__TASK ITEM__
All of the data, word for word and free of pictures, is the expected result.

__SOURCE DATA__
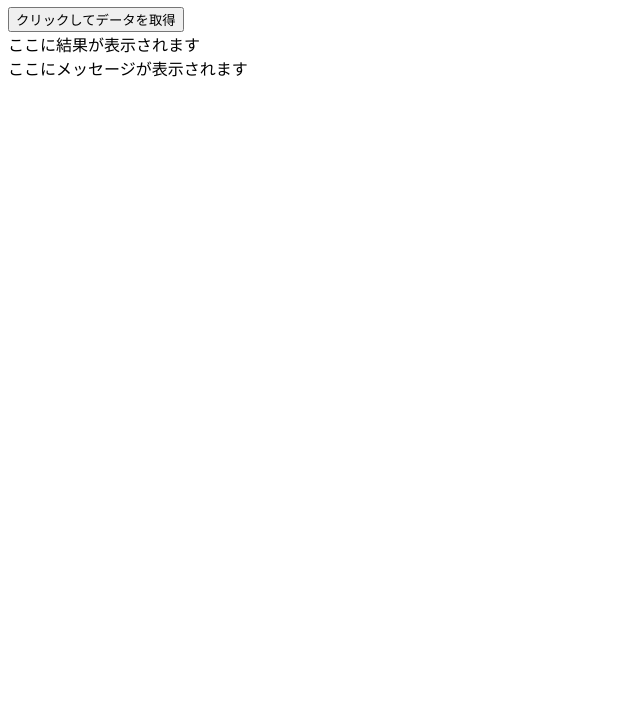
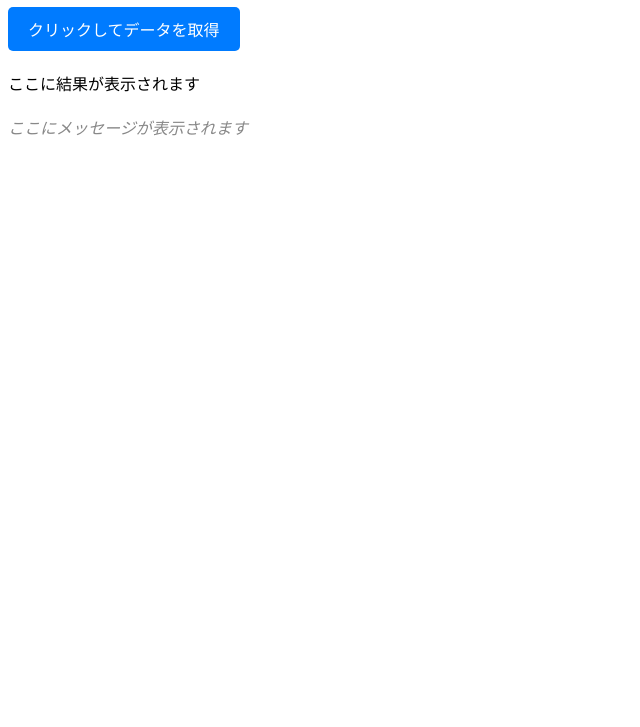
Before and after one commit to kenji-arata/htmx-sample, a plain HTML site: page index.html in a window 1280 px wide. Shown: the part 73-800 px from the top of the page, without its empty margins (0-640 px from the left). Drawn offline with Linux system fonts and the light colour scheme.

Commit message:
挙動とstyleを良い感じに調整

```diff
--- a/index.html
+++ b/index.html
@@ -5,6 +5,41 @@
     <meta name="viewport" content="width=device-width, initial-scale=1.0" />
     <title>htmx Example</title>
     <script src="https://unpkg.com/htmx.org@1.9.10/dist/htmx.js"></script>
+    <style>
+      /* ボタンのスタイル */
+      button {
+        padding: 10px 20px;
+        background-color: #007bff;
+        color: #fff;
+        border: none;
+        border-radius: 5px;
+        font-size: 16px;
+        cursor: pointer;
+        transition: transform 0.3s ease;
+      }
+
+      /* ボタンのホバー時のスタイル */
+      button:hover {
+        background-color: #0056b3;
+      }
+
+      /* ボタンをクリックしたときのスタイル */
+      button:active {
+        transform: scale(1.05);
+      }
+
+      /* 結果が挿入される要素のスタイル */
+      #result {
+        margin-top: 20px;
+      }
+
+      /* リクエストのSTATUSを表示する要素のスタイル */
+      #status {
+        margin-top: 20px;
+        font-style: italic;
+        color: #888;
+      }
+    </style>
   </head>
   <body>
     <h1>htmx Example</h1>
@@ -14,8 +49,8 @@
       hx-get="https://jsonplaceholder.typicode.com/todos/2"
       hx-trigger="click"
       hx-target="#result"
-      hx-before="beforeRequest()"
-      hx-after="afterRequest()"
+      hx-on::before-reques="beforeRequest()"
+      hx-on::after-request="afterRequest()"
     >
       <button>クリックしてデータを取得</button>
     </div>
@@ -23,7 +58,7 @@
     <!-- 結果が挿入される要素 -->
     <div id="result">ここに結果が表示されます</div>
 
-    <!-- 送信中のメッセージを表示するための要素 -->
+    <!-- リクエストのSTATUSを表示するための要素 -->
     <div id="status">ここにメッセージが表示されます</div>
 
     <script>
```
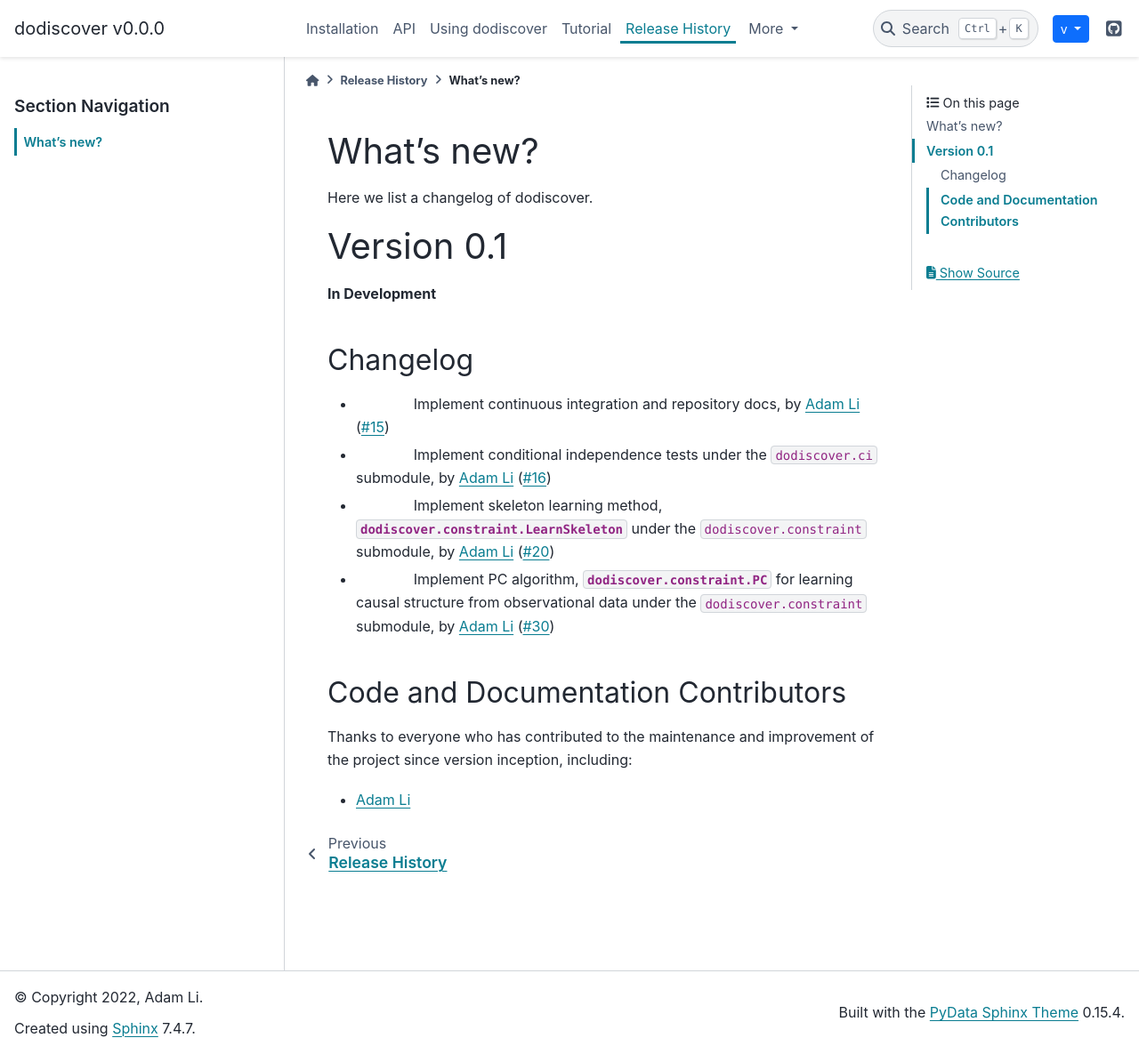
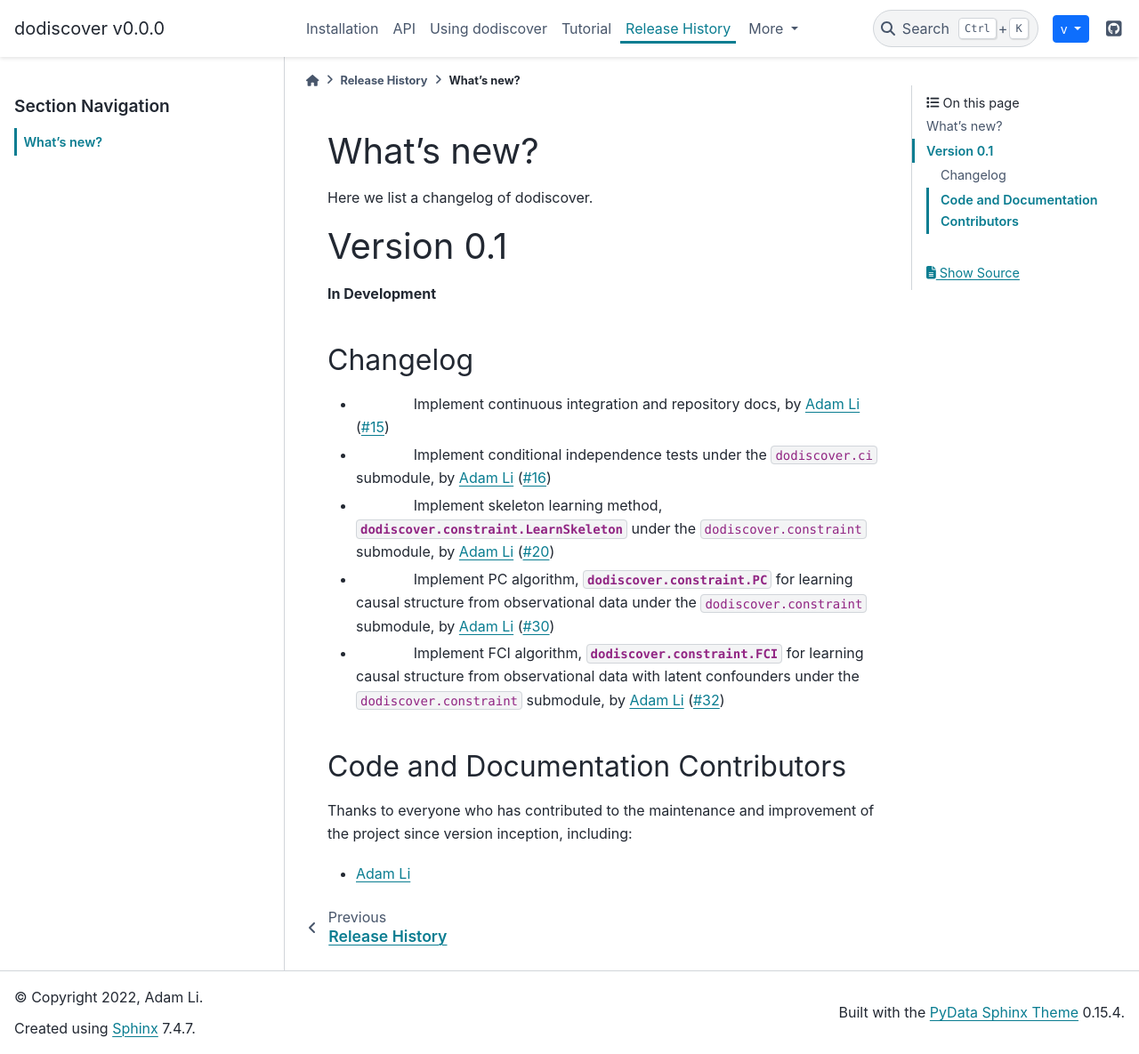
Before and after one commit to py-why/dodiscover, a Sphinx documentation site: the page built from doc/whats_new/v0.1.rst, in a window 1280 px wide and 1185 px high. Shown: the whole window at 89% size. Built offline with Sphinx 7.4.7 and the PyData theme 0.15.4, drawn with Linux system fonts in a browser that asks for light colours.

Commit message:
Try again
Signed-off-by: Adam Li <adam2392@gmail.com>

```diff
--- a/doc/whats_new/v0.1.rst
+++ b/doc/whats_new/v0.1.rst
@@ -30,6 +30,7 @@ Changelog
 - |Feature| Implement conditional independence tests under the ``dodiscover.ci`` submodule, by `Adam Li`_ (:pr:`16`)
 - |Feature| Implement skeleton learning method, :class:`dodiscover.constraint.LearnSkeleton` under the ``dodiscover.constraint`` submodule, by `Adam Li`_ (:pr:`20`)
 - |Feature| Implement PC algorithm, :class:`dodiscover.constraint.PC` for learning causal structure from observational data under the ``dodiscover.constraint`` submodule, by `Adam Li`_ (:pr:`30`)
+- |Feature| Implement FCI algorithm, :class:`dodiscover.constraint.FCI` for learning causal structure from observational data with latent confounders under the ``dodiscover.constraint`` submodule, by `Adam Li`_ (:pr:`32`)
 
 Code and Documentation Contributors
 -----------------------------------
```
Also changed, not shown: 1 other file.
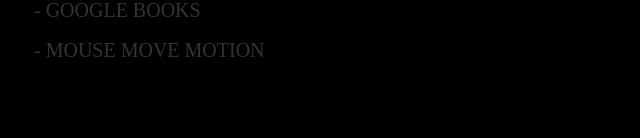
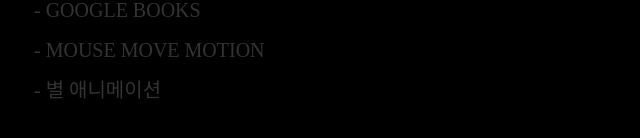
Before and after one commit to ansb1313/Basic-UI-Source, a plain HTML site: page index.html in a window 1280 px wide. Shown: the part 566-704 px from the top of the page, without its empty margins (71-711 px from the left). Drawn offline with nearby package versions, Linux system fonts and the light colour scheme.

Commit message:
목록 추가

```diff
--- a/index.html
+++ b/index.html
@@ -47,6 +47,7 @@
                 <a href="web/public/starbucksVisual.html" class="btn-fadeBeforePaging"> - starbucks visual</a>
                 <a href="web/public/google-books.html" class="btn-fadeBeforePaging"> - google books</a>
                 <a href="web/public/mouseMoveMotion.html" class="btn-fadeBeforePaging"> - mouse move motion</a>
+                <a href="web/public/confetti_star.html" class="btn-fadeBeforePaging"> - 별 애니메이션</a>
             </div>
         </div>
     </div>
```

__FINISHED EXERCISE__
Before and after one commit to kenji-arata/htmx-sample, a plain HTML site: page index.html in a window 1280 px wide. Shown: the part 73-800 px from the top of the page, without its empty margins (0-640 px from the left). Drawn offline with Linux system fonts and the light colour scheme.

Commit message:
挙動とstyleを良い感じに調整

```diff
--- a/index.html
+++ b/index.html
@@ -5,6 +5,41 @@
     <meta name="viewport" content="width=device-width, initial-scale=1.0" />
     <title>htmx Example</title>
     <script src="https://unpkg.com/htmx.org@1.9.10/dist/htmx.js"></script>
+    <style>
+      /* ボタンのスタイル */
+      button {
+        padding: 10px 20px;
+        background-color: #007bff;
+        color: #fff;
+        border: none;
+        border-radius: 5px;
+        font-size: 16px;
+        cursor: pointer;
+        transition: transform 0.3s ease;
+      }
+
+      /* ボタンのホバー時のスタイル */
+      button:hover {
+        background-color: #0056b3;
+      }
+
+      /* ボタンをクリックしたときのスタイル */
+      button:active {
+        transform: scale(1.05);
+      }
+
+      /* 結果が挿入される要素のスタイル */
+      #result {
+        margin-top: 20px;
+      }
+
+      /* リクエストのSTATUSを表示する要素のスタイル */
+      #status {
+        margin-top: 20px;
+        font-style: italic;
+        color: #888;
+      }
+    </style>
   </head>
   <body>
     <h1>htmx Example</h1>
@@ -14,8 +49,8 @@
       hx-get="https://jsonplaceholder.typicode.com/todos/2"
       hx-trigger="click"
       hx-target="#result"
-      hx-before="beforeRequest()"
-      hx-after="afterRequest()"
+      hx-on::before-reques="beforeRequest()"
+      hx-on::after-request="afterRequest()"
     >
       <button>クリックしてデータを取得</button>
     </div>
@@ -23,7 +58,7 @@
     <!-- 結果が挿入される要素 -->
     <div id="result">ここに結果が表示されます</div>
 
-    <!-- 送信中のメッセージを表示するための要素 -->
+    <!-- リクエストのSTATUSを表示するための要素 -->
     <div id="status">ここにメッセージが表示されます</div>
 
     <script>
```
Before and after one commit to py-why/dodiscover, a Sphinx documentation site: the page built from doc/whats_new/v0.1.rst, in a window 1280 px wide and 1185 px high. Shown: the whole window at 89% size. Built offline with Sphinx 7.4.7 and the PyData theme 0.15.4, drawn with Linux system fonts in a browser that asks for light colours.

Commit message:
Try again
Signed-off-by: Adam Li <adam2392@gmail.com>

```diff
--- a/doc/whats_new/v0.1.rst
+++ b/doc/whats_new/v0.1.rst
@@ -30,6 +30,7 @@ Changelog
 - |Feature| Implement conditional independence tests under the ``dodiscover.ci`` submodule, by `Adam Li`_ (:pr:`16`)
 - |Feature| Implement skeleton learning method, :class:`dodiscover.constraint.LearnSkeleton` under the ``dodiscover.constraint`` submodule, by `Adam Li`_ (:pr:`20`)
 - |Feature| Implement PC algorithm, :class:`dodiscover.constraint.PC` for learning causal structure from observational data under the ``dodiscover.constraint`` submodule, by `Adam Li`_ (:pr:`30`)
+- |Feature| Implement FCI algorithm, :class:`dodiscover.constraint.FCI` for learning causal structure from observational data with latent confounders under the ``dodiscover.constraint`` submodule, by `Adam Li`_ (:pr:`32`)
 
 Code and Documentation Contributors
 -----------------------------------
```
Also changed, not shown: 1 other file.
Before and after one commit to ansb1313/Basic-UI-Source, a plain HTML site: page index.html in a window 1280 px wide. Shown: the part 566-704 px from the top of the page, without its empty margins (71-711 px from the left). Drawn offline with nearby package versions, Linux system fonts and the light colour scheme.

Commit message:
목록 추가

```diff
--- a/index.html
+++ b/index.html
@@ -47,6 +47,7 @@
                 <a href="web/public/starbucksVisual.html" class="btn-fadeBeforePaging"> - starbucks visual</a>
                 <a href="web/public/google-books.html" class="btn-fadeBeforePaging"> - google books</a>
                 <a href="web/public/mouseMoveMotion.html" class="btn-fadeBeforePaging"> - mouse move motion</a>
+                <a href="web/public/confetti_star.html" class="btn-fadeBeforePaging"> - 별 애니메이션</a>
             </div>
         </div>
     </div>
```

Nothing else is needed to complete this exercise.